§ WORK TO BE COMPLETED:
Given the listing below, write out exactly the lines starting with the line that has "Before and after one commit to dayannn/sentiments, a" and going on through the line that has "Also changed, not shown: parts of 25", both kept.

══════════════════════════════

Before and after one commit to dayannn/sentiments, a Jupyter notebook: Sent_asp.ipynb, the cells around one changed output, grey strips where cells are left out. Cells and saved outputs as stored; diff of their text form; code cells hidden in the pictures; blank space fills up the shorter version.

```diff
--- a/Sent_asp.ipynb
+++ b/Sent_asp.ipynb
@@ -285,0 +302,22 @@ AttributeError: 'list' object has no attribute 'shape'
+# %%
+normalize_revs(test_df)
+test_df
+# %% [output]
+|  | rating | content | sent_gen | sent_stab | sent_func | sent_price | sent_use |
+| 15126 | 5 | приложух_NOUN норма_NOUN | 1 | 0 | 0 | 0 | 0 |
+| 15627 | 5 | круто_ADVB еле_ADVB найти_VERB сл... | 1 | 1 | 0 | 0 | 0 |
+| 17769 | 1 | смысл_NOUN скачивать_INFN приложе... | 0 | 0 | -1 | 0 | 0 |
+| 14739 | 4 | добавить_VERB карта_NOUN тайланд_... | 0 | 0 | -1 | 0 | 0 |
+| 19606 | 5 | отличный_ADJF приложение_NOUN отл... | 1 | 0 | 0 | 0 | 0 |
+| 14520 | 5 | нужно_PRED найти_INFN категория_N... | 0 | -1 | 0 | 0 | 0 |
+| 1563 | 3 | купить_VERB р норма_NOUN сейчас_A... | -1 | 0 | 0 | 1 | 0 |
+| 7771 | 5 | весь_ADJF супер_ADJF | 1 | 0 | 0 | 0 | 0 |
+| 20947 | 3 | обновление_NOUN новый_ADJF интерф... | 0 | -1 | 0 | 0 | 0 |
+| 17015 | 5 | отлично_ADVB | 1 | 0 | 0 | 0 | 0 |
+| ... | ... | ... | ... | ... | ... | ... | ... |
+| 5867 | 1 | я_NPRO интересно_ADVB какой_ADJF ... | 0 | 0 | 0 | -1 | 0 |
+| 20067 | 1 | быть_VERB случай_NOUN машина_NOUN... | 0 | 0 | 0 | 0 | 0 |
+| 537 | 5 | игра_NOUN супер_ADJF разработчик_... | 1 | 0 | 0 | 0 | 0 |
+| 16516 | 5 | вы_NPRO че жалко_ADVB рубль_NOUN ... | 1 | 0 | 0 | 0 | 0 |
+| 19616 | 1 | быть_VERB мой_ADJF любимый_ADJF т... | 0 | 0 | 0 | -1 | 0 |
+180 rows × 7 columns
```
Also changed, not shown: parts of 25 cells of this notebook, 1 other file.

══════════════════════════════

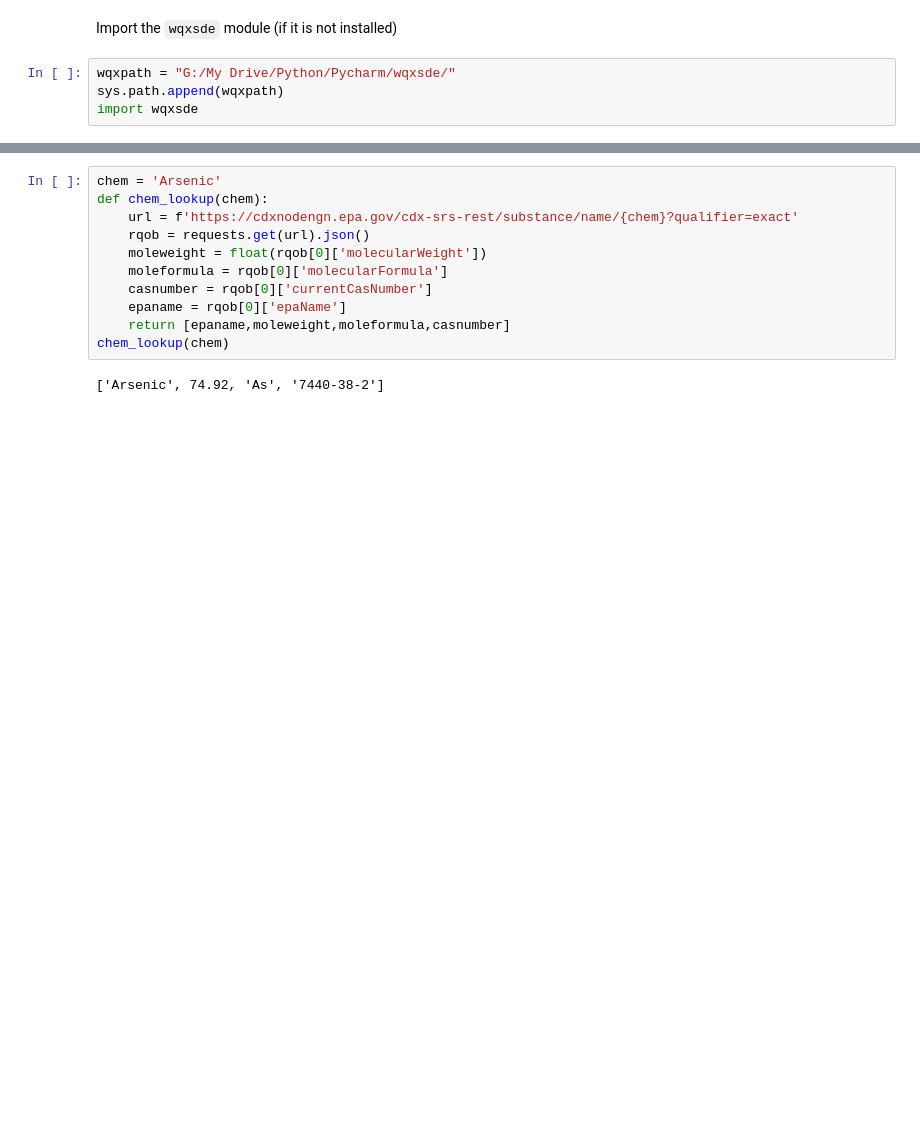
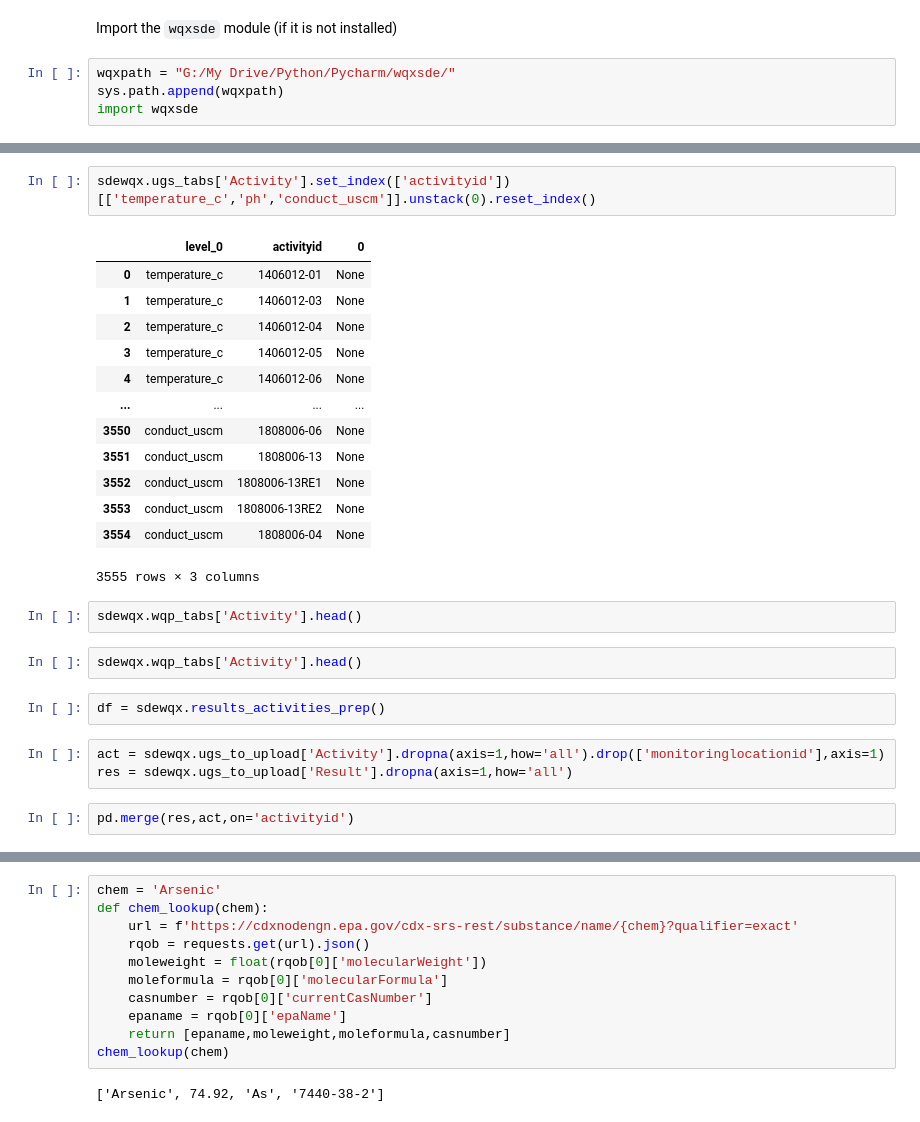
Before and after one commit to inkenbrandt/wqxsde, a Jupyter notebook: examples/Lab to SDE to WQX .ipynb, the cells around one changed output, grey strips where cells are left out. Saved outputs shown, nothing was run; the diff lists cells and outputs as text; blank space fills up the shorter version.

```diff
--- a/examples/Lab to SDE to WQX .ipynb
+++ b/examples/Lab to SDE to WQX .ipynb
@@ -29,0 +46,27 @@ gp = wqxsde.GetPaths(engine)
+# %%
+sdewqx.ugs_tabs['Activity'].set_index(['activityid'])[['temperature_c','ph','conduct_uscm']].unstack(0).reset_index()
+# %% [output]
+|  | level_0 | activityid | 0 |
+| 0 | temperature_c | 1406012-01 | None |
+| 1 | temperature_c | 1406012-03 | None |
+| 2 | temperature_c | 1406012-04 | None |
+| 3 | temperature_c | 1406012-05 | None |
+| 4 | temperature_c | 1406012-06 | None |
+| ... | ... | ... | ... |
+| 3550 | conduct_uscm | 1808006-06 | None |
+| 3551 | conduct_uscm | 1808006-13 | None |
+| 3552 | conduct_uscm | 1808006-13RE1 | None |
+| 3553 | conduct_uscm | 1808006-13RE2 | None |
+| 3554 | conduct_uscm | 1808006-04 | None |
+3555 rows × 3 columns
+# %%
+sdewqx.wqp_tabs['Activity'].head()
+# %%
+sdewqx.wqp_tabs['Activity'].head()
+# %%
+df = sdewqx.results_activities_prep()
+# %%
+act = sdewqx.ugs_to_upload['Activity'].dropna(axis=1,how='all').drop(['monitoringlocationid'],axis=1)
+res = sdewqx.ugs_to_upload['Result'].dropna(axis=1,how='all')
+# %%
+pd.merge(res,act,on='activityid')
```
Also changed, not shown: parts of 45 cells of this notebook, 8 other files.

══════════════════════════════

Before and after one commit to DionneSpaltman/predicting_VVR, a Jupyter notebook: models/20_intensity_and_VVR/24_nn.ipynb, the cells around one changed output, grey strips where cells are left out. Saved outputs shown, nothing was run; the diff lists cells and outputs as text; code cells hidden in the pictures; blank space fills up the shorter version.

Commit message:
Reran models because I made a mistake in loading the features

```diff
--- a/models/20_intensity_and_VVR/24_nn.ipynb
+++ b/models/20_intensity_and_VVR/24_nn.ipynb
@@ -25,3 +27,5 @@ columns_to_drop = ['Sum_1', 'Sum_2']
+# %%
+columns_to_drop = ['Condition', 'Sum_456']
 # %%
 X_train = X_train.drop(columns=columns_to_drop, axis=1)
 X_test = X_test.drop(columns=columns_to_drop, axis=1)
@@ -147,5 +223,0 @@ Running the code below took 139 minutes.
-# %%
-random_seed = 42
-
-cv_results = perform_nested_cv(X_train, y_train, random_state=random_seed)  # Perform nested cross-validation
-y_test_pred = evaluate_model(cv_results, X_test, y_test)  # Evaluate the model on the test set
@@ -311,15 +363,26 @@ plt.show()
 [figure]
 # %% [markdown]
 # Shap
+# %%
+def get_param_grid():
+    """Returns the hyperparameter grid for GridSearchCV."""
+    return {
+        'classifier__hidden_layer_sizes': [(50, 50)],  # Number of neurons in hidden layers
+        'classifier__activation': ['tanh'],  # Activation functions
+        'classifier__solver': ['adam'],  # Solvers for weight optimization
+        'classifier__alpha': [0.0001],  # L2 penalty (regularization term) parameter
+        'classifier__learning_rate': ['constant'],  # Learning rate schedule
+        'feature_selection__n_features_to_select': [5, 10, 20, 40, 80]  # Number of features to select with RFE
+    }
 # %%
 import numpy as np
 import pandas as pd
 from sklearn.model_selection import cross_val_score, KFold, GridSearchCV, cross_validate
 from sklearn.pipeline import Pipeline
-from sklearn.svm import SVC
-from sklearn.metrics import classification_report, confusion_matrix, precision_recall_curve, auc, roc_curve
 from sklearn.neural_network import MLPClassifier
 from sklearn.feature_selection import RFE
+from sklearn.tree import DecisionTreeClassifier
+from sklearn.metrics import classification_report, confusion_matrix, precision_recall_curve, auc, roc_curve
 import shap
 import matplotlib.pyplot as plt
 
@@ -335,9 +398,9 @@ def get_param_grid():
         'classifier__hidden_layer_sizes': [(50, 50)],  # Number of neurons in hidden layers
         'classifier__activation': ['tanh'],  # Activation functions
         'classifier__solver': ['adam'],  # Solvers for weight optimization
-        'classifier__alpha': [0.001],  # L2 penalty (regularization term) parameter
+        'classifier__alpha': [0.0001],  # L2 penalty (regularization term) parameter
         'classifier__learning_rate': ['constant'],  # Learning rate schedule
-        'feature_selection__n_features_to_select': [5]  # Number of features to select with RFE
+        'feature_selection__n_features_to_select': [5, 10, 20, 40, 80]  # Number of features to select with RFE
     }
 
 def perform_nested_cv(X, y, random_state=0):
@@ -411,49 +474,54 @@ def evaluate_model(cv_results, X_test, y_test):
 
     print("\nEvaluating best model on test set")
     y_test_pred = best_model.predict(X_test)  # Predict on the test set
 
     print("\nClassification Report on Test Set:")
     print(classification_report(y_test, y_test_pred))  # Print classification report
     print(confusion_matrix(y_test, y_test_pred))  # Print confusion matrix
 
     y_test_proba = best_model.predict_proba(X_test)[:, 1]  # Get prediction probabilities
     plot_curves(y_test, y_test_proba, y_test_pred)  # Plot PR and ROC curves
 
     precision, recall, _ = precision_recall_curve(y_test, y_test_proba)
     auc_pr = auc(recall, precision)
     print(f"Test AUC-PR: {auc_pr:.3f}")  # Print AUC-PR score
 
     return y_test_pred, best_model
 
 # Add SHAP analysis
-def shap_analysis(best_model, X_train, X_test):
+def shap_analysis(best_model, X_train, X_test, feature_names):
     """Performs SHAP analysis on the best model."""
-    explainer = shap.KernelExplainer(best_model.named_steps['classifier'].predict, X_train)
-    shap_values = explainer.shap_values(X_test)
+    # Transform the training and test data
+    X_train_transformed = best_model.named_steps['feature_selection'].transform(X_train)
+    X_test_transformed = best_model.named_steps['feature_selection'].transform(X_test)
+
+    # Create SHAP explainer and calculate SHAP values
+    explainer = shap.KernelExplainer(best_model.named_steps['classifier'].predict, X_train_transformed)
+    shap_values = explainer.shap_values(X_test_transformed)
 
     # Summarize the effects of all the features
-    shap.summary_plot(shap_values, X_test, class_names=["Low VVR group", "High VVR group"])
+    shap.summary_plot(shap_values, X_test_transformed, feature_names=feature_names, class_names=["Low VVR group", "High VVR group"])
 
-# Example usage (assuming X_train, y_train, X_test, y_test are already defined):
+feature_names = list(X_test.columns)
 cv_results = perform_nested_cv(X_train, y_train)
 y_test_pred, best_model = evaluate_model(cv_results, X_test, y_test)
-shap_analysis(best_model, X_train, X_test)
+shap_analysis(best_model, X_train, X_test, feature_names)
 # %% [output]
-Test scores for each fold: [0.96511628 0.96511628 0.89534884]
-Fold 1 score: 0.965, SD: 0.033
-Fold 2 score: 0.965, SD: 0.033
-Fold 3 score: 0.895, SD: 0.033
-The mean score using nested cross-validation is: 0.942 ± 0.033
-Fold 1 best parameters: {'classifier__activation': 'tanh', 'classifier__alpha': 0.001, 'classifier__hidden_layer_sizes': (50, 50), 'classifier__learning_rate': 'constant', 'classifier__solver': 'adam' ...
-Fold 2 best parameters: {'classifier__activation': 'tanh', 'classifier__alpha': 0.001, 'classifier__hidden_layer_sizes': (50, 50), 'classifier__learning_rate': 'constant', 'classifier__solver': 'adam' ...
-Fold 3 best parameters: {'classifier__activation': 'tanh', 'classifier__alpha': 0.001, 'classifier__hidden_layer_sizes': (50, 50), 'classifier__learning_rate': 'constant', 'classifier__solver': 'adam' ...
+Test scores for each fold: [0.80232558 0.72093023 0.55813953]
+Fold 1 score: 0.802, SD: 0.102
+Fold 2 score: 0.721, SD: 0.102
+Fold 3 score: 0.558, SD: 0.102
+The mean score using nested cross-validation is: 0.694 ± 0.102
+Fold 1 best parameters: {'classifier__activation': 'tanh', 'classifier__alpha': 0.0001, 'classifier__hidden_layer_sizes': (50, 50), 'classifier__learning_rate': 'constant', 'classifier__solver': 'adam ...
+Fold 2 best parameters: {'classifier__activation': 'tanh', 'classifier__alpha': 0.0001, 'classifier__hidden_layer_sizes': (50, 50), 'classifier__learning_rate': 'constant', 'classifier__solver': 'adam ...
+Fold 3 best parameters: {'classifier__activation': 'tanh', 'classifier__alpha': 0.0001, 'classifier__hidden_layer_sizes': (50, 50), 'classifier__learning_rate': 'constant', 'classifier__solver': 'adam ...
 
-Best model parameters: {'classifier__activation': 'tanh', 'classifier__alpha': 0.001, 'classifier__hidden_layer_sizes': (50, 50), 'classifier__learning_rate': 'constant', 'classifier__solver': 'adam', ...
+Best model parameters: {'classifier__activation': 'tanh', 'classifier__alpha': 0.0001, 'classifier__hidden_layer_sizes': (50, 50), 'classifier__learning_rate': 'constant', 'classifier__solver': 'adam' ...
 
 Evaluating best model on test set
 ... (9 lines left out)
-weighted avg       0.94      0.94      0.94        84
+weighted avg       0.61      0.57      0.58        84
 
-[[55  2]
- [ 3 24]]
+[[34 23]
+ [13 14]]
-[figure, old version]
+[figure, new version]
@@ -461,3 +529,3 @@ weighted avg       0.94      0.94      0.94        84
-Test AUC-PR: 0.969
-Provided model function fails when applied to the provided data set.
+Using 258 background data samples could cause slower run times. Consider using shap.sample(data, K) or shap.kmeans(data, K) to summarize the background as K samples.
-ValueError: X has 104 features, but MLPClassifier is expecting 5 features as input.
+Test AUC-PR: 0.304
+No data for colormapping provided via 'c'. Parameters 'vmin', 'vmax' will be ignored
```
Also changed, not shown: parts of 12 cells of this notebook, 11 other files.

══════════════════════════════

§ TASK RESULT:
Before and after one commit to dayannn/sentiments, a Jupyter notebook: Sent_asp.ipynb, the cells around one changed output, grey strips where cells are left out. Cells and saved outputs as stored; diff of their text form; code cells hidden in the pictures; blank space fills up the shorter version.

```diff
--- a/Sent_asp.ipynb
+++ b/Sent_asp.ipynb
@@ -285,0 +302,22 @@ AttributeError: 'list' object has no attribute 'shape'
+# %%
+normalize_revs(test_df)
+test_df
+# %% [output]
+|  | rating | content | sent_gen | sent_stab | sent_func | sent_price | sent_use |
+| 15126 | 5 | приложух_NOUN норма_NOUN | 1 | 0 | 0 | 0 | 0 |
+| 15627 | 5 | круто_ADVB еле_ADVB найти_VERB сл... | 1 | 1 | 0 | 0 | 0 |
+| 17769 | 1 | смысл_NOUN скачивать_INFN приложе... | 0 | 0 | -1 | 0 | 0 |
+| 14739 | 4 | добавить_VERB карта_NOUN тайланд_... | 0 | 0 | -1 | 0 | 0 |
+| 19606 | 5 | отличный_ADJF приложение_NOUN отл... | 1 | 0 | 0 | 0 | 0 |
+| 14520 | 5 | нужно_PRED найти_INFN категория_N... | 0 | -1 | 0 | 0 | 0 |
+| 1563 | 3 | купить_VERB р норма_NOUN сейчас_A... | -1 | 0 | 0 | 1 | 0 |
+| 7771 | 5 | весь_ADJF супер_ADJF | 1 | 0 | 0 | 0 | 0 |
+| 20947 | 3 | обновление_NOUN новый_ADJF интерф... | 0 | -1 | 0 | 0 | 0 |
+| 17015 | 5 | отлично_ADVB | 1 | 0 | 0 | 0 | 0 |
+| ... | ... | ... | ... | ... | ... | ... | ... |
+| 5867 | 1 | я_NPRO интересно_ADVB какой_ADJF ... | 0 | 0 | 0 | -1 | 0 |
+| 20067 | 1 | быть_VERB случай_NOUN машина_NOUN... | 0 | 0 | 0 | 0 | 0 |
+| 537 | 5 | игра_NOUN супер_ADJF разработчик_... | 1 | 0 | 0 | 0 | 0 |
+| 16516 | 5 | вы_NPRO че жалко_ADVB рубль_NOUN ... | 1 | 0 | 0 | 0 | 0 |
+| 19616 | 1 | быть_VERB мой_ADJF любимый_ADJF т... | 0 | 0 | 0 | -1 | 0 |
+180 rows × 7 columns
```
Also changed, not shown: parts of 25 cells of this notebook, 1 other file.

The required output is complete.